As history’s largest climate protest occurred this past weekend, followed by a Wall Street-specific sit-in on Monday, the connections between the devastating impacts of climate change and our global financial system have become more than evident. In the United States, there may be no clearer an example of how the two are related than Detroit, Michigan, where financial corruption has left the city’s infrastructure grossly unprepared for the massive flooding that rocked Detroit last month. Even General Motors felt the impact of the severe weather when the car manufacturer’s rapid prototyping facility was submerged in five feet of sewage and water, damaging multiple machines.
The company’s latest misfortune has driven GM to replace their prototyping technology, reportedly leading to a big financial increase for 3D printer manufacturer 3D Systems. According to Piper Jaffray analyst Troy Jensen, the flood resulted in GM purchasing a number of 3D Systems machines:
To our knowledge Detroit experienced significant rainfall over a short period of time and this caused a flood in General Motors Rapid Prototyping facility. The flooded facility was rumored to have up to 5 feet of water and the water had sewage mixed in with it. This ultimately ruined multiple machines and we believe General Motors purchased or ordered 11 iPro 8000s (list for roughly $600K) and a couple of SinterStation machines in the September quarter.
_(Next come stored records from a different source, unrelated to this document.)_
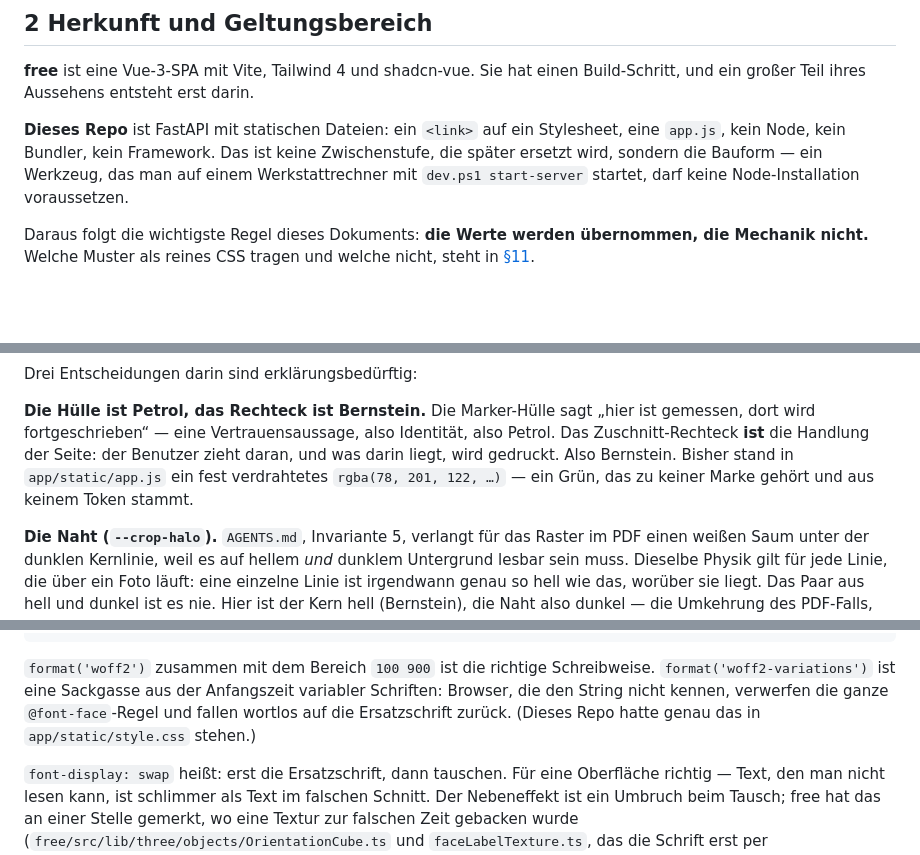
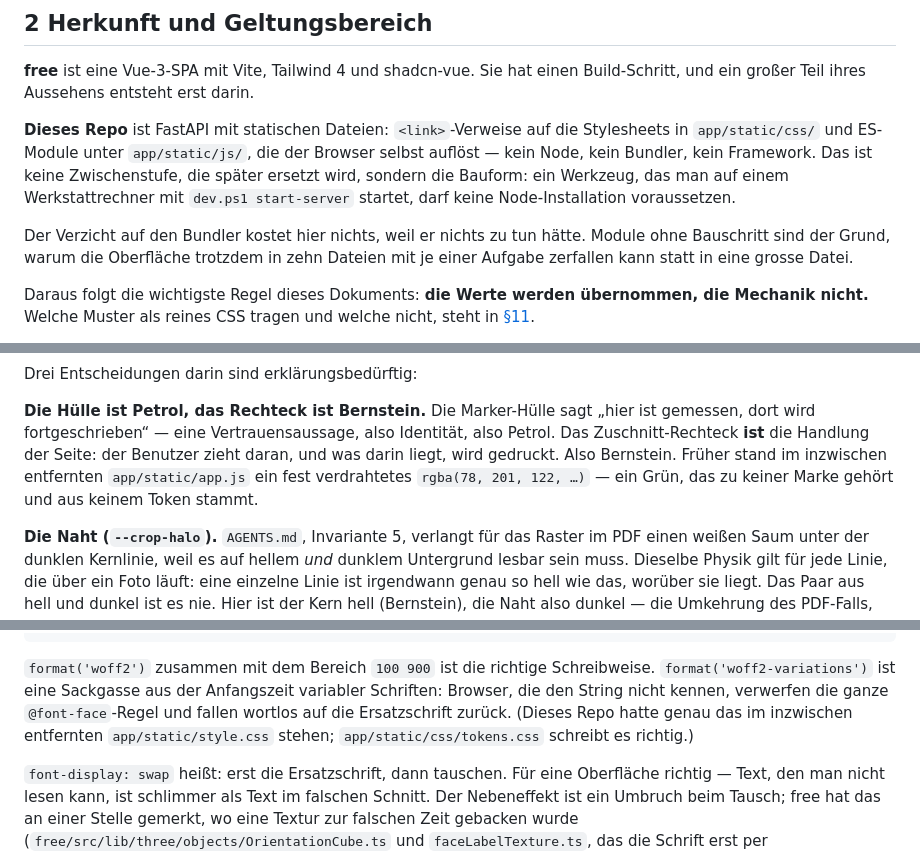
Before and after one commit to leobischof/aruco-homography, a Markdown page: docs/design/design-system.md, 3 parts joined by grey strips. Rendered like a GitHub page; blank space fills up the shorter version.

Commit message:
fix: correct the design doc account of the frontend
The document still described this repo as "ein Stylesheet, eine
app.js". The module rewrite deleted both of those files, so the
sentence that explains the whole build-free approach was pointing at
software that no longer exists.

It now describes what is actually there -- stylesheets under
app/static/css/ and ES modules under app/static/js/ that the browser
resolves itself -- and adds the point the old text could not make:
going without a bundler is what lets the interface fall into ten files
with one job each instead of one large one. No bundler is not a
limitation being tolerated here, it is why the split is free.

The two remaining mentions of app.js and style.css are deliberate
history: they explain why the hardcoded green and the woff2-variations
trap are called out at all. They now say the files were removed, so
nobody goes looking for them.

Co-Authored-By: Claude Opus 5 (1M context) <noreply@anthropic.com>
Claude-Session: https://claude.ai/code/session_01EwNDZCfoWx3Nyh6Z1kLi3V

```diff
--- a/docs/design/design-system.md
+++ b/docs/design/design-system.md
@@ -50,11 +50,16 @@ Zwei Sätze, die den Rest erklären:
 **free** ist eine Vue-3-SPA mit Vite, Tailwind 4 und shadcn-vue. Sie hat einen
 Build-Schritt, und ein großer Teil ihres Aussehens entsteht erst darin.
 
-**Dieses Repo** ist FastAPI mit statischen Dateien: ein `<link>` auf ein Stylesheet,
-eine `app.js`, kein Node, kein Bundler, kein Framework. Das ist keine Zwischenstufe,
-die später ersetzt wird, sondern die Bauform — ein Werkzeug, das man auf einem
-Werkstattrechner mit `dev.ps1 start-server` startet, darf keine Node-Installation
-voraussetzen.
+**Dieses Repo** ist FastAPI mit statischen Dateien: `<link>`-Verweise auf die
+Stylesheets in `app/static/css/` und ES-Module unter `app/static/js/`, die der
+Browser selbst auflöst — kein Node, kein Bundler, kein Framework. Das ist keine
+Zwischenstufe, die später ersetzt wird, sondern die Bauform: ein Werkzeug, das man
+auf einem Werkstattrechner mit `dev.ps1 start-server` startet, darf keine
+Node-Installation voraussetzen.
+
+Der Verzicht auf den Bundler kostet hier nichts, weil er nichts zu tun hätte.
+Module ohne Bauschritt sind der Grund, warum die Oberfläche trotzdem in zehn
+Dateien mit je einer Aufgabe zerfallen kann statt in eine grosse Datei.
 
 Daraus folgt die wichtigste Regel dieses Dokuments: **die Werte werden übernommen,
 die Mechanik nicht.** Welche Muster als reines CSS tragen und welche nicht, steht
@@ -206,9 +211,9 @@ Drei Entscheidungen darin sind erklärungsbedürftig:
 **Die Hülle ist Petrol, das Rechteck ist Bernstein.** Die Marker-Hülle sagt „hier ist
 gemessen, dort wird fortgeschrieben“ — eine Vertrauensaussage, also Identität, also
 Petrol. Das Zuschnitt-Rechteck **ist** die Handlung der Seite: der Benutzer zieht
-daran, und was darin liegt, wird gedruckt. Also Bernstein. Bisher stand in
-`app/static/app.js` ein fest verdrahtetes `rgba(78, 201, 122, …)` — ein Grün, das zu
-keiner Marke gehört und aus keinem Token stammt.
+daran, und was darin liegt, wird gedruckt. Also Bernstein. Früher stand im inzwischen
+entfernten `app/static/app.js` ein fest verdrahtetes `rgba(78, 201, 122, …)` — ein
+Grün, das zu keiner Marke gehört und aus keinem Token stammt.
 
 **Die Naht (`--crop-halo`).** `AGENTS.md`, Invariante 5, verlangt für das Raster im
 PDF einen weißen Saum unter der dunklen Kernlinie, weil es auf hellem *und* dunklem
@@ -331,8 +336,9 @@ In free: `free/src/assets/fonts/Montserrat/Montserrat-VariableFont_wght.woff2`
 `format('woff2')` zusammen mit dem Bereich `100 900` ist die richtige Schreibweise.
 `format('woff2-variations')` ist eine Sackgasse aus der Anfangszeit variabler
 Schriften: Browser, die den String nicht kennen, verwerfen die ganze `@font-face`-Regel
-und fallen wortlos auf die Ersatzschrift zurück. (Dieses Repo hatte genau das in
-`app/static/style.css` stehen.)
+und fallen wortlos auf die Ersatzschrift zurück. (Dieses Repo hatte genau das im
+inzwischen entfernten `app/static/style.css` stehen; `app/static/css/tokens.css`
+schreibt es richtig.)
 
 `font-display: swap` heißt: erst die Ersatzschrift, dann tauschen. Für eine Oberfläche
 richtig — Text, den man nicht lesen kann, ist schlimmer als Text im falschen Schnitt.
```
All in all, TheStreet estimates that the total sale of equipment totals something in the area of $6 million to $8 million. And, because the purchase happened so quickly, Jensen adds, “Given this deal was likely not in 3D Systems pipeline, we believe it will provide a boost to the company’s system revenues/backlog in the September quarter.”
While the purchase may help the company recover its prototyping capabilities in the short-term, the damage done to GM’s facility should be a stern warning to everyone, large corporations included, that more fundamental changes need to occur to prevent the future loss of such expensive equipment if climate change is not reversed quickly.